Here I am, an old man in a dry month,
Being read to by a boy, waiting for rain...

__ hated impromptu espousals of poetry.

It was indeed a rainy day in Calcutta. Late April. When all of a sudden the sky gets pregnant with rain clouds. And for days the humidity reaches astounding levels. Squelchy underfoot and the acrid odour of perspiration.

__'s technicolour umbrella was the brightest spot in the whole of Park Street as the neons hadn't come on. We walked down in contemplation.

We are going nowhere, she said, visibly miffed.

I looked up at the sky – it was dark and cumuly -- and just about managed to avoid stepping on a poodle.

I was avoiding another confrontation.

The somnolence of park Street gave way to commotion when we reached the Mallickbazar crossing. It was time to part. I wanted to say something. Did I? The No. 234 arrived before I could think of anything to say. There it is, I said. And __ vanished into the crowded bus.

For quite some time I stood there. Lit a cigarette. Time seemed to be stretching on. Till, I felt a sharp drop on my shoulder. I looked up -- the clouds were already bursting. Rains again. Why the hell does it rain so much? Tiny rivulets were already taking shape, the crows were ruffly wet and the sewer hole bubbling. Now -- pieces of shit burst out as if they were waiting for redemption. And the coming was heralded with a crack of lightning.

I took shelter under an umbrella shop. Ali and Sons. Estd 1954. We do repair jobs also. All black huge umbrellas. Virtual canopies. Not like __'s technicolour one, which she bought in Nepal.

I stood there as the clouds burst and raindrops danced on the washed-off road. A maze of umbrellas passing by in a hazy blur and buses spraying up the poodle waters. Crows cawing in pandemonium.

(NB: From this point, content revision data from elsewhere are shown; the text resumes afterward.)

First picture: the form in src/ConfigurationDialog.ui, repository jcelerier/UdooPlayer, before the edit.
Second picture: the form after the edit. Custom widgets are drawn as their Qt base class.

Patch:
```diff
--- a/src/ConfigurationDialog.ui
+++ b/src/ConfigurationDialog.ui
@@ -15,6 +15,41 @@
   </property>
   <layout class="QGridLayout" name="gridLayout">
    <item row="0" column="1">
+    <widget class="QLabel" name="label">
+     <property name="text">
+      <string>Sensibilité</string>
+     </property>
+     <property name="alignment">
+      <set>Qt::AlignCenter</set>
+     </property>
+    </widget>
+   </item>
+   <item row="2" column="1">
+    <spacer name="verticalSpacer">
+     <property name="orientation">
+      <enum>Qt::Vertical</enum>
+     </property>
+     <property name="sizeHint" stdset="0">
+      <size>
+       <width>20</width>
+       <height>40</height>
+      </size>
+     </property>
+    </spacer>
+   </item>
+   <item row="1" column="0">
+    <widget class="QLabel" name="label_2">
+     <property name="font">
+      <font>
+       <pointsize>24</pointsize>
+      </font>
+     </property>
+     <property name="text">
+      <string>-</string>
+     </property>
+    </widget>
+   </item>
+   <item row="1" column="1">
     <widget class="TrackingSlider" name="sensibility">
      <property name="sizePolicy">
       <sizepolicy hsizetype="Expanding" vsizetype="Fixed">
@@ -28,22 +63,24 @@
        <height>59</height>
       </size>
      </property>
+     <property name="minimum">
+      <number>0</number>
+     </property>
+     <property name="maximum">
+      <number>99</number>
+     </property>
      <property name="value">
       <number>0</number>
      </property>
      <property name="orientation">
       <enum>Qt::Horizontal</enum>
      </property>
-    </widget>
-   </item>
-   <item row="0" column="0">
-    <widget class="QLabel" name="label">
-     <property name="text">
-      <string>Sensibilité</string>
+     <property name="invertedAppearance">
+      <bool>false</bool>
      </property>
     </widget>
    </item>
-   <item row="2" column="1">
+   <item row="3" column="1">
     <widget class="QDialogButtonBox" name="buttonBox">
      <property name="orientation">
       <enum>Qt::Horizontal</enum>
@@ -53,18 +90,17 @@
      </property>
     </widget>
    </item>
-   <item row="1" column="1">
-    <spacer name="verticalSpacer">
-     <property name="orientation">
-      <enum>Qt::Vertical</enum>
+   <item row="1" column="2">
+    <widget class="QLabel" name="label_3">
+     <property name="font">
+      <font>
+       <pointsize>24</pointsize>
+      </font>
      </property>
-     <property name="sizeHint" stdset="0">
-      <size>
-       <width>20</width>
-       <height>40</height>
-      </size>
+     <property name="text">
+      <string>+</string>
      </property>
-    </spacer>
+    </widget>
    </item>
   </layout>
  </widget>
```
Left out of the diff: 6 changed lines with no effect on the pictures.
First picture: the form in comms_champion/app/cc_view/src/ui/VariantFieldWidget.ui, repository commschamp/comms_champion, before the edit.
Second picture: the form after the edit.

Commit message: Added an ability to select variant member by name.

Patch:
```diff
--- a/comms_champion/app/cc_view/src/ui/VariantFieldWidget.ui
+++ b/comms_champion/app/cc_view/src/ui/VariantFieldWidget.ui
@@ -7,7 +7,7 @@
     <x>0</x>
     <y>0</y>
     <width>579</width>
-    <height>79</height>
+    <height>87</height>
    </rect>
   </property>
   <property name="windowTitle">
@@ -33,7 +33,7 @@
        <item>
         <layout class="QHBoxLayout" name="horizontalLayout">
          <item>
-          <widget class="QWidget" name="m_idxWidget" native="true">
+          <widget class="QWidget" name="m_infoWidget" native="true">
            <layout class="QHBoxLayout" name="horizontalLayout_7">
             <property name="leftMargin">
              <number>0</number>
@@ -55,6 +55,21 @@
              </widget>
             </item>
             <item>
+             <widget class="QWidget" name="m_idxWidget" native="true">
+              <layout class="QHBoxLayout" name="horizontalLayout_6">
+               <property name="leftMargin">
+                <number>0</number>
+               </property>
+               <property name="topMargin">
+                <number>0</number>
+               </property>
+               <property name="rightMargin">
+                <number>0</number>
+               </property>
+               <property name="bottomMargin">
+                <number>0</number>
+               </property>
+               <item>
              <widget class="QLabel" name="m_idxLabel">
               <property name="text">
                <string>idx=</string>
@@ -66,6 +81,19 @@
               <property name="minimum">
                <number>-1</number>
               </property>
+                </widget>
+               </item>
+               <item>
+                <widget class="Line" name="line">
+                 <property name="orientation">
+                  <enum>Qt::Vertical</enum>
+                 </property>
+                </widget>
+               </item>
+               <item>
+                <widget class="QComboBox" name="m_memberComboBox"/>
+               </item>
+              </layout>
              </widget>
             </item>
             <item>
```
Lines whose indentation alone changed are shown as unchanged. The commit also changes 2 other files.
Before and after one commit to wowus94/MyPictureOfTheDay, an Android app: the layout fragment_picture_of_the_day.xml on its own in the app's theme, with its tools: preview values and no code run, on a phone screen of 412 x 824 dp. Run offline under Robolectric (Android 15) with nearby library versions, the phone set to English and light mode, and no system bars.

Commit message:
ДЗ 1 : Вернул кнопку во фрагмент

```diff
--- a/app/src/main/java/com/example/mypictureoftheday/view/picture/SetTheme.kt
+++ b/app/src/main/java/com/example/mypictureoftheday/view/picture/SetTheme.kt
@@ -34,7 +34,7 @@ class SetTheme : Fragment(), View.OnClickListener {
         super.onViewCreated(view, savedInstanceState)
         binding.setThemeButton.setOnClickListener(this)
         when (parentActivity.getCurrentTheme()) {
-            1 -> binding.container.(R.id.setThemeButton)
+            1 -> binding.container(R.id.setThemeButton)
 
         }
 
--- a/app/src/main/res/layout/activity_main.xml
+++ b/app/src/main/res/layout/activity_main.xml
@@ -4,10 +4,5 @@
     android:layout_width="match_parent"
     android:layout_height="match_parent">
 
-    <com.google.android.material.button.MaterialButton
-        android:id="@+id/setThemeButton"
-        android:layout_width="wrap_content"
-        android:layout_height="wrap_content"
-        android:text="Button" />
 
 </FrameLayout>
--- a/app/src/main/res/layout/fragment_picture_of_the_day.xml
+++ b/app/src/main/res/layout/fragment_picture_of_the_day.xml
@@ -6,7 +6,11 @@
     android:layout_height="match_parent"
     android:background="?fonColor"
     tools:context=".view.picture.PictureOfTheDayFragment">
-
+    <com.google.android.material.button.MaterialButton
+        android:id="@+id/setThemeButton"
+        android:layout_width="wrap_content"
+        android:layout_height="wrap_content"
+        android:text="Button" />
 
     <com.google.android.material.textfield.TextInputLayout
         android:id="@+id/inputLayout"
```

My eyes were suddenly locked on to a woman standing in front of me. No. Wait. Do I know her? Yes I do. A few strands of hair sticking to the shoulder... the water turning the green blouse into a darker shade at places. A bit of soggy petticoat sticking out near the toes. The finely crafted stilletos half-submerged in water.

Have I seen you somewhere? I could feel the rush inside me.

She turned. She looking more than her age as she was in a sari. She had high cheekbones and sported a large bindi. She hadn't changed much, I thought.

Hey! __! She let out a startled cry in that husky voice of hers.

The Ali & Sons owner, with not much to do, was observing the chance encounter -- a smile perched somewhere near the corner of his lips. So were the others who had taken shelter from the rain there.

__! I never knew you were in Cal?

Well…Here I am! I said. As usual, her in-your-face demeanour was making me squirm. From the corner of my eyes I could see the Ali & Sons crowd watching us. I stopped a taxi and we got in…